_Assigned task_
Return every line of the data that contains the string "templates".
Start of Input material
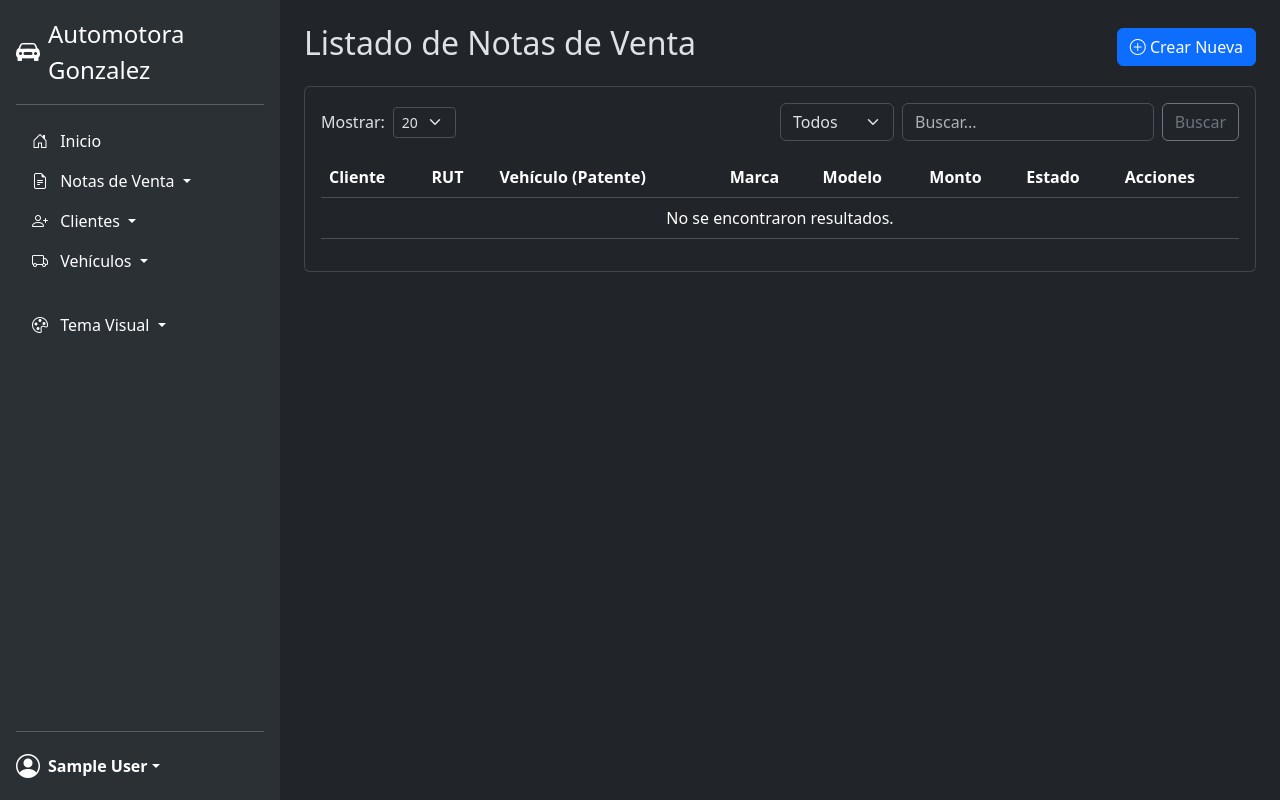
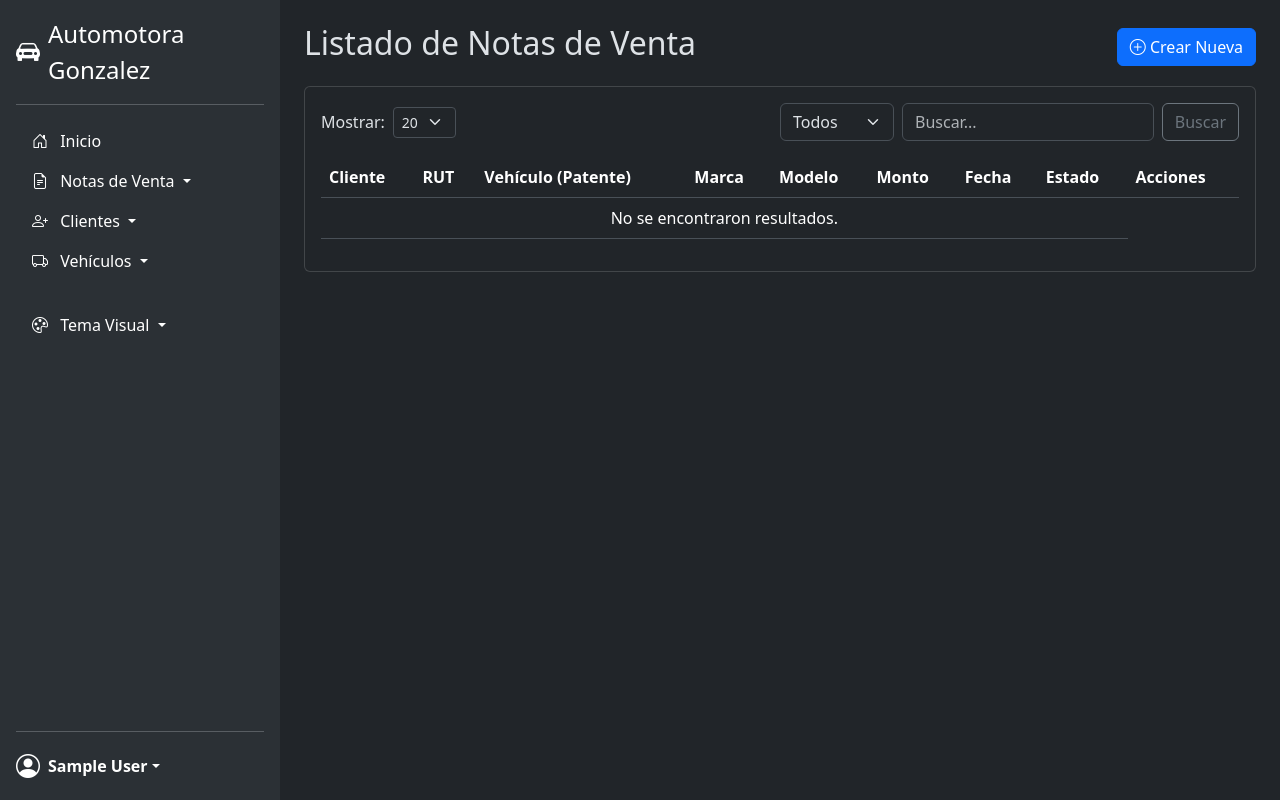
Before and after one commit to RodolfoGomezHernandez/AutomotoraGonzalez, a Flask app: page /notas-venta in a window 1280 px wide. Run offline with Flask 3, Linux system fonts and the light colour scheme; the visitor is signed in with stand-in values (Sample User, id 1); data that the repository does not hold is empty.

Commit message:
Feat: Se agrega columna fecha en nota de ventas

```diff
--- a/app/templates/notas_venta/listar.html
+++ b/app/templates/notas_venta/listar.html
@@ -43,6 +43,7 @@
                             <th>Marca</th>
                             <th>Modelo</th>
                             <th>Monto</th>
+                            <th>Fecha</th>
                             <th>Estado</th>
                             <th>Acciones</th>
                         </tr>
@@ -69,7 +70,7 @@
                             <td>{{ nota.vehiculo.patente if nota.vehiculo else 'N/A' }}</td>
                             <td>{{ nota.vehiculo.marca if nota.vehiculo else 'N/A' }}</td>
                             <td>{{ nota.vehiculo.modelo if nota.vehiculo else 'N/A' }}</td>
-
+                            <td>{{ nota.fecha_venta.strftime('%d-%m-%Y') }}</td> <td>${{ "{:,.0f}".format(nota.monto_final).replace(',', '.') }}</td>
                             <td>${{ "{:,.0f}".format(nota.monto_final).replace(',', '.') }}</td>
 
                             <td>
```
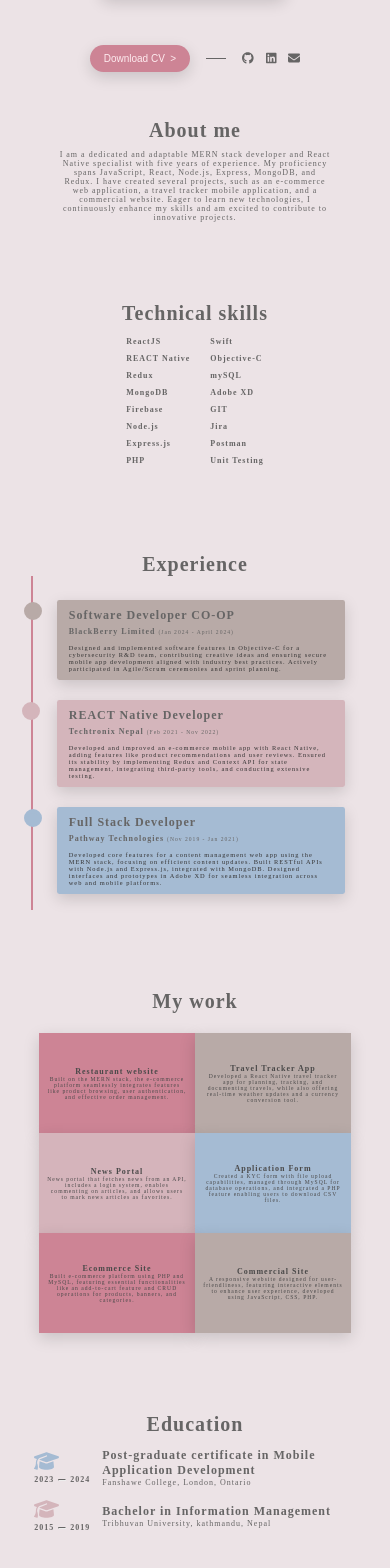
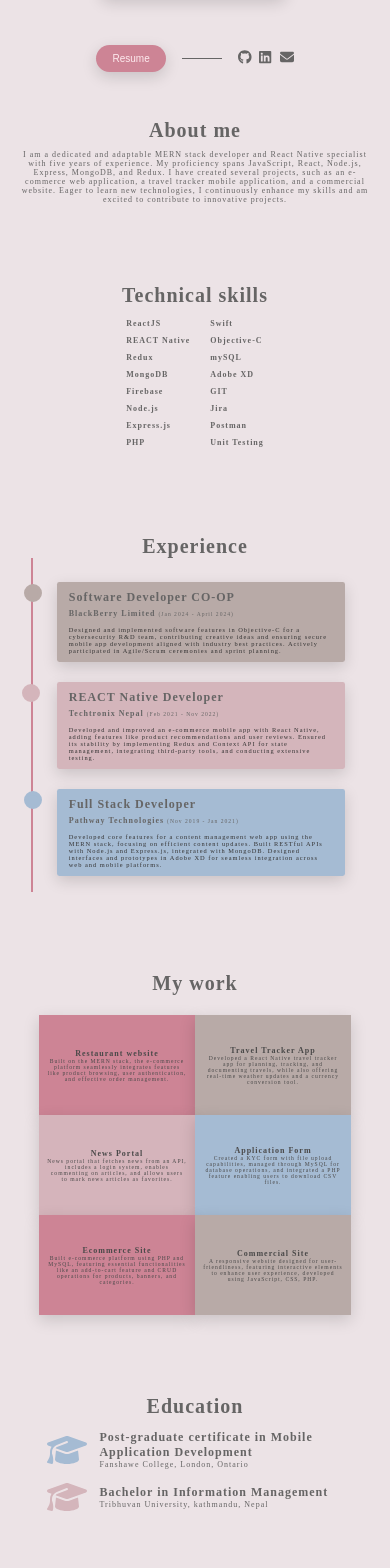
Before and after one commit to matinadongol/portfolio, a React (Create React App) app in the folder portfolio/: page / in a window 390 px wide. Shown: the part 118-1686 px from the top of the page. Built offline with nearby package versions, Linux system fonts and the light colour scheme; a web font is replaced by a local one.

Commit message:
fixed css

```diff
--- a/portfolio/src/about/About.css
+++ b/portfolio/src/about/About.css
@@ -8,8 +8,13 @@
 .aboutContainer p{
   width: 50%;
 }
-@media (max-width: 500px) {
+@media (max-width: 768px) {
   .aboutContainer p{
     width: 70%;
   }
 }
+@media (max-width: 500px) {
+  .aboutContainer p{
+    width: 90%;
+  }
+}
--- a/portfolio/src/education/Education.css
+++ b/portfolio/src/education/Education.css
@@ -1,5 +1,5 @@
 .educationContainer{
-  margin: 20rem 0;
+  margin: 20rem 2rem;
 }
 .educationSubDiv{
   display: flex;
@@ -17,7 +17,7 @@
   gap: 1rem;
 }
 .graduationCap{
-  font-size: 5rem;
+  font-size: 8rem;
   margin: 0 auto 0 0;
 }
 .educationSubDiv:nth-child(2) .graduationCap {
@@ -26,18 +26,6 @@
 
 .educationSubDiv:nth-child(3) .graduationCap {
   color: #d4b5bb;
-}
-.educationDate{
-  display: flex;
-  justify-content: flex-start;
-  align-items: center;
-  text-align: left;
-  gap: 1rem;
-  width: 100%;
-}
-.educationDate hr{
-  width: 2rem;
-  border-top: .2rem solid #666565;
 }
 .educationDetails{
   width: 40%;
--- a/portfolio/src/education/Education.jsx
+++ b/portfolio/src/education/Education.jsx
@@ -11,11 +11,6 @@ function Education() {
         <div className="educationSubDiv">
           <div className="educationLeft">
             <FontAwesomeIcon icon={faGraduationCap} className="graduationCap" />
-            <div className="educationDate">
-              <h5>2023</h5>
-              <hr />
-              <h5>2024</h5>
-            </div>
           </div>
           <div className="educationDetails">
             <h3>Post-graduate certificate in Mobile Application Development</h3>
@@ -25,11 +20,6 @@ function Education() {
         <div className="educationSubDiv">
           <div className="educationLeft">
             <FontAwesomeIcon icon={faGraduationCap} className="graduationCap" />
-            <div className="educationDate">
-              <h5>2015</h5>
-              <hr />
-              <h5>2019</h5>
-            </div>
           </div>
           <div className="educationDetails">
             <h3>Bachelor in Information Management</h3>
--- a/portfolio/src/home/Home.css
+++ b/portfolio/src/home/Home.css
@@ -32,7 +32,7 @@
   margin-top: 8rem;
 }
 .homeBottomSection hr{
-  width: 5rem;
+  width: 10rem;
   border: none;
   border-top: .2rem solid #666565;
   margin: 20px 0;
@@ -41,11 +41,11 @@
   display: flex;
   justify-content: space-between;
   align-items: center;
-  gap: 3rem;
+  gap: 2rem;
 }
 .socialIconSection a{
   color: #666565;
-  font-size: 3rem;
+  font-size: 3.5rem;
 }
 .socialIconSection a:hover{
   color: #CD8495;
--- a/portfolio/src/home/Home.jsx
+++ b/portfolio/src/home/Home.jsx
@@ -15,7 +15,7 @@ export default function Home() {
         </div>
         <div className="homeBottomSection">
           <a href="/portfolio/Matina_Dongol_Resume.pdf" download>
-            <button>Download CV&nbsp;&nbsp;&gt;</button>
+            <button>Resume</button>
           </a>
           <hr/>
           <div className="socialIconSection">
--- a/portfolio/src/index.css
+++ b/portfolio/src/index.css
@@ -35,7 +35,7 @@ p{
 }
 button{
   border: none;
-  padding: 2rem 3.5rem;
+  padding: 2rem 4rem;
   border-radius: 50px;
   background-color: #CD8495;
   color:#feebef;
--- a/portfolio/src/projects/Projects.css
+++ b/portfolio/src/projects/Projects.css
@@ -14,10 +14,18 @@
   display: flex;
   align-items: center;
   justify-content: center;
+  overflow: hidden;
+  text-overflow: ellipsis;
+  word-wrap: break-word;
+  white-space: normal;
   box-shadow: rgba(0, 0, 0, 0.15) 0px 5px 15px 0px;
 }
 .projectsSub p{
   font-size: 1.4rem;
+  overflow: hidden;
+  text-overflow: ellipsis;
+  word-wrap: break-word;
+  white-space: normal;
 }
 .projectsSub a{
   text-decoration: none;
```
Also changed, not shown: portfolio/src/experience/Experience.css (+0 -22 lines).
End of Input material
_Expected output_
--- a/app/templates/notas_venta/listar.html
+++ b/app/templates/notas_venta/listar.html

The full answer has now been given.